In the aftermath, Dr Mahathir left Pejuang when Mukhriz tried to bring the party into PN, ostensibly because he would not agree to work with PAS and Bersatu, instead joining Parti Bumiputera Perkasa Malaysia (Putra).
After PN rejected Mukhriz and Pejuang, however, Dr Mahathir began making overtures to PAS, including publicly defending the so-called “green wave” of support for the Islamist party.
According to Universiti Utara Malaysia’s Mohd Azzizudin Mohd Sani, said the cooperation between the two former rivals made political sense: Dr Mahathir needed a foothold to remain politically relevant while PAS and PN wanted resources to contest in the state elections.
Bersatu’s main bank accounts have been seized for the corruption and money-laundering cases against party president Tan Sri Muhyiddin Yassin.
But the analyst predicted that the idea behind the “Malay Proclamation” would only appeal to ultra conservative Malays, and was unlikely to have the desired effect among the masses.
“Even the hardliners are divided now,” said Azizzudin. “The concept of Malay unity is no longer about unity among political parties, which is not genuine.”
He said the aims of the proclamation — such as defending Malay rights, Islam, and royalty — were already part of any mainstream political party including those in the government, making the “Malay Proclamation” redundant.
While pandering to conservative Malay voters had propelled PN to an unexpectedly strong performance in GE15, Awang Azman said the effectiveness of this tactic was waning.

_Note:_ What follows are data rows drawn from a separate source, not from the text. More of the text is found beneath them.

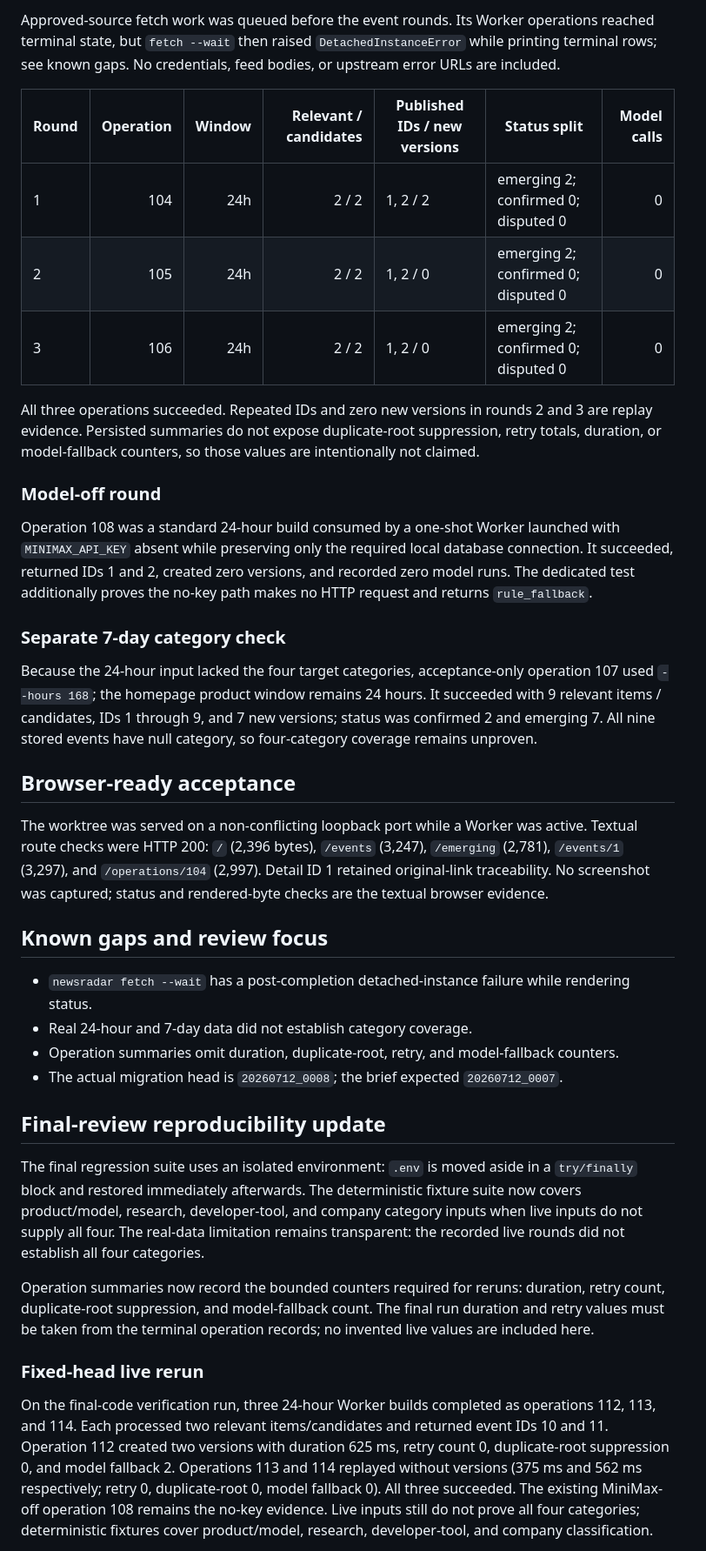
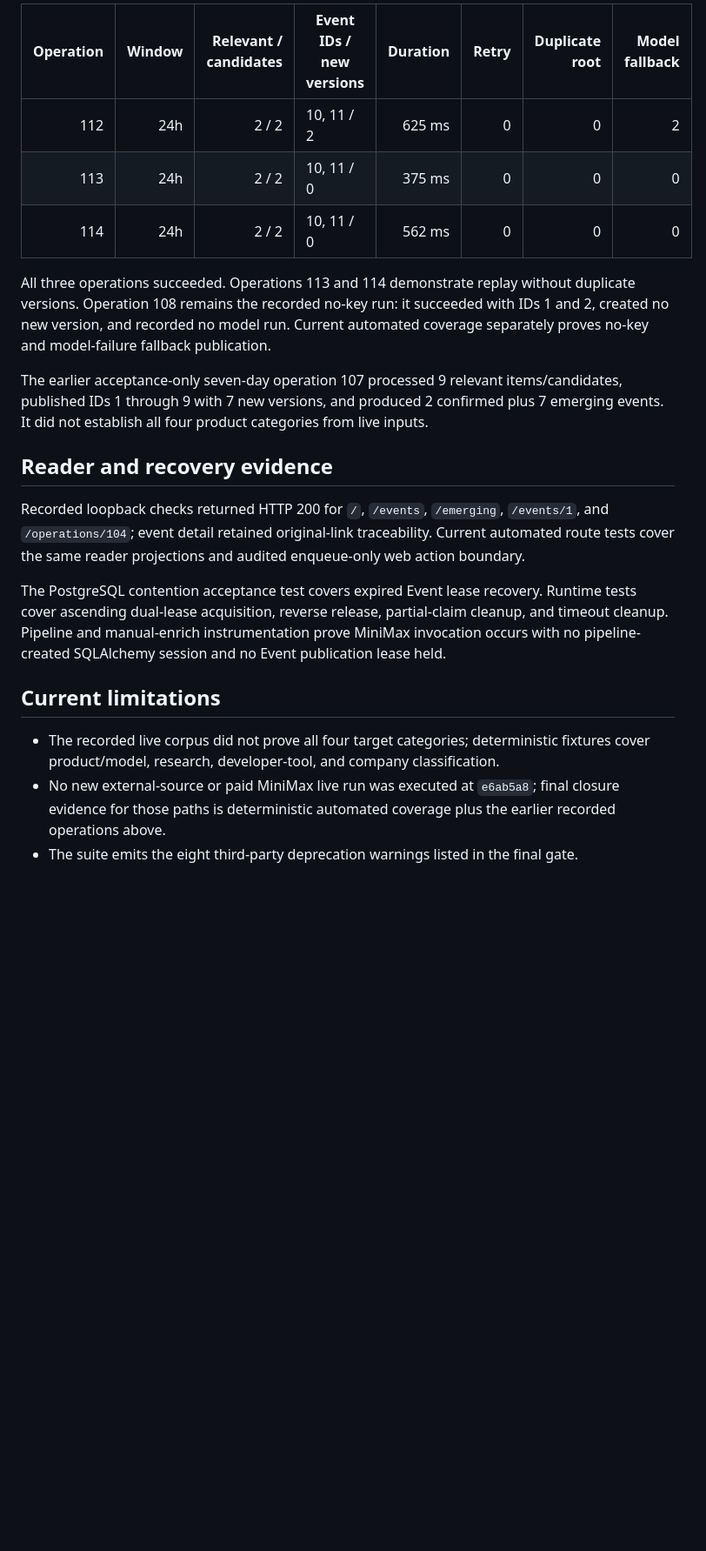
Before and after one commit to yydshly/0711_news_codex, a Markdown page: reports/event-intelligence-v1-acceptance.md, the part around one of its changes. Shown at 87% size. GitHub-like rendering; blank space fills up the shorter version.

```diff
--- a/reports/event-intelligence-v1-acceptance.md
+++ b/reports/event-intelligence-v1-acceptance.md
@@ -26,65 +78,35 @@ PostgreSQL expired-lease recovery, and MiniMax-off fallback with no HTTP call.
 
-Approved-source fetch work was queued before the event rounds. Its Worker operations reached
-terminal state, but `fetch --wait` then raised `DetachedInstanceError` while printing terminal
-rows; see known gaps. No credentials, feed bodies, or upstream error URLs are included.
+| Operation | Window | Relevant / candidates | Event IDs / new versions | Duration | Retry | Duplicate root | Model fallback |
+| ---: | ---: | ---: | --- | ---: | ---: | ---: | ---: |
+| 112 | 24h | 2 / 2 | 10, 11 / 2 | 625 ms | 0 | 0 | 2 |
+| 113 | 24h | 2 / 2 | 10, 11 / 0 | 375 ms | 0 | 0 | 0 |
+| 114 | 24h | 2 / 2 | 10, 11 / 0 | 562 ms | 0 | 0 | 0 |
 
-| Round | Operation | Window | Relevant / candidates | Published IDs / new versions | Status split | Model calls |
-| --- | ---: | ---: | ---: | --- | --- | ---: |
-| 1 | 104 | 24h | 2 / 2 | 1, 2 / 2 | emerging 2; confirmed 0; disputed 0 | 0 |
-| 2 | 105 | 24h | 2 / 2 | 1, 2 / 0 | emerging 2; confirmed 0; disputed 0 | 0 |
-| 3 | 106 | 24h | 2 / 2 | 1, 2 / 0 | emerging 2; confirmed 0; disputed 0 | 0 |
+All three operations succeeded. Operations 113 and 114 demonstrate replay without duplicate
+versions. Operation 108 remains the recorded no-key run: it succeeded with IDs 1 and 2, created no
+new version, and recorded no model run. Current automated coverage separately proves no-key and
+model-failure fallback publication.
 
-All three operations succeeded. Repeated IDs and zero new versions in rounds 2 and 3 are replay
-evidence. Persisted summaries do not expose duplicate-root suppression, retry totals, duration, or
-model-fallback counters, so those values are intentionally not claimed.
+The earlier acceptance-only seven-day operation 107 processed 9 relevant items/candidates,
+published IDs 1 through 9 with 7 new versions, and produced 2 confirmed plus 7 emerging events. It
+did not establish all four product categories from live inputs.
 
-### Model-off round
+## Reader and recovery evidence
 
-Operation 108 was a standard 24-hour build consumed by a one-shot Worker launched with
-`MINIMAX_API_KEY` absent while preserving only the required local database connection. It
-succeeded, returned IDs 1 and 2, created zero versions, and recorded zero model runs. The dedicated
-test additionally proves the no-key path makes no HTTP request and returns `rule_fallback`.
+Recorded loopback checks returned HTTP 200 for `/`, `/events`, `/emerging`, `/events/1`, and
+`/operations/104`; event detail retained original-link traceability. Current automated route tests
+cover the same reader projections and audited enqueue-only web action boundary.
 
-### Separate 7-day category check
+The PostgreSQL contention acceptance test covers expired Event lease recovery. Runtime tests cover
+ascending dual-lease acquisition, reverse release, partial-claim cleanup, and timeout cleanup.
+Pipeline and manual-enrich instrumentation prove MiniMax invocation occurs with no pipeline-created
+SQLAlchemy session and no Event publication lease held.
 
-Because the 24-hour input lacked the four target categories, acceptance-only operation 107 used
-`--hours 168`; the homepage product window remains 24 hours. It succeeded with 9 relevant items /
-candidates, IDs 1 through 9, and 7 new versions; status was confirmed 2 and emerging 7. All nine
-stored events have null category, so four-category coverage remains unproven.
+## Current limitations
 
-## Browser-ready acceptance
+- The recorded live corpus did not prove all four target categories; deterministic fixtures cover
+  product/model, research, developer-tool, and company classification.
+- No new external-source or paid MiniMax live run was executed at `e6ab5a8`; final closure evidence
+  for those paths is deterministic automated coverage plus the earlier recorded operations above.
+- The suite emits the eight third-party deprecation warnings listed in the final gate.
 
-The worktree was served on a non-conflicting loopback port while a Worker was active. Textual
-route checks were HTTP 200: `/` (2,396 bytes), `/events` (3,247), `/emerging` (2,781), `/events/1`
-(3,297), and `/operations/104` (2,997). Detail ID 1 retained original-link traceability. No
-screenshot was captured; status and rendered-byte checks are the textual browser evidence.
-
-## Known gaps and review focus
-
-- `newsradar fetch --wait` has a post-completion detached-instance failure while rendering status.
-- Real 24-hour and 7-day data did not establish category coverage.
-- Operation summaries omit duration, duplicate-root, retry, and model-fallback counters.
-- The actual migration head is `20260712_0008`; the brief expected `20260712_0007`.
-
-## Final-review reproducibility update
-
-The final regression suite uses an isolated environment: `.env` is moved aside in a `try/finally`
-block and restored immediately afterwards. The deterministic fixture suite now covers product/model,
-research, developer-tool, and company category inputs when live inputs do not supply all four.
-The real-data limitation remains transparent: the recorded live rounds did not establish all four
-categories.
-
-Operation summaries now record the bounded counters required for reruns: duration, retry count,
-duplicate-root suppression, and model-fallback count. The final run duration and retry values must
-be taken from the terminal operation records; no invented live values are included here.
-
-### Fixed-head live rerun
-
-On the final-code verification run, three 24-hour Worker builds completed as operations 112, 113,
-and 114. Each processed two relevant items/candidates and returned event IDs 10 and 11. Operation
-112 created two versions with duration 625 ms, retry count 0, duplicate-root suppression 0, and
-model fallback 2. Operations 113 and 114 replayed without versions (375 ms and 562 ms respectively;
-retry 0, duplicate-root 0, model fallback 0). All three succeeded. The existing MiniMax-off operation
-108 remains the no-key evidence. Live inputs still do not prove all four categories; deterministic
-fixtures cover product/model, research, developer-tool, and company classification.
-
```
Also changed, not shown: other parts of reports/event-intelligence-v1-acceptance.md (+67 -31 lines), .superpowers/sdd/final-fixes-report.md (+33 -0 lines).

He also cautioned that racial politics could be extremely damaging to nation-building and integration, with the potential to cause tension, mistrust, and even violence.
“I think people are tired of hearing this now, this bashing. They don’t want to listen to the same narrative. They are aware. So, maybe it may still hold in the strong Malay states but it will be hard to sell to Malays in Selangor and Penang where political literacy is higher,” he said.
Syaza agreed, saying the tactic might still work with PN’s hardcore Malay supporters, but would have difficulty gaining traction with part of the community that were more concerned with the economy than race and religion.
“I know the proclamation also links to the economy but they’re proposing unity as the solution, which is neither here nor there. Malays have strength in number. Do we need to unite under one party? That might lead to authoritarianism.
“What we need is to improve education and access for all Malaysians,” she said.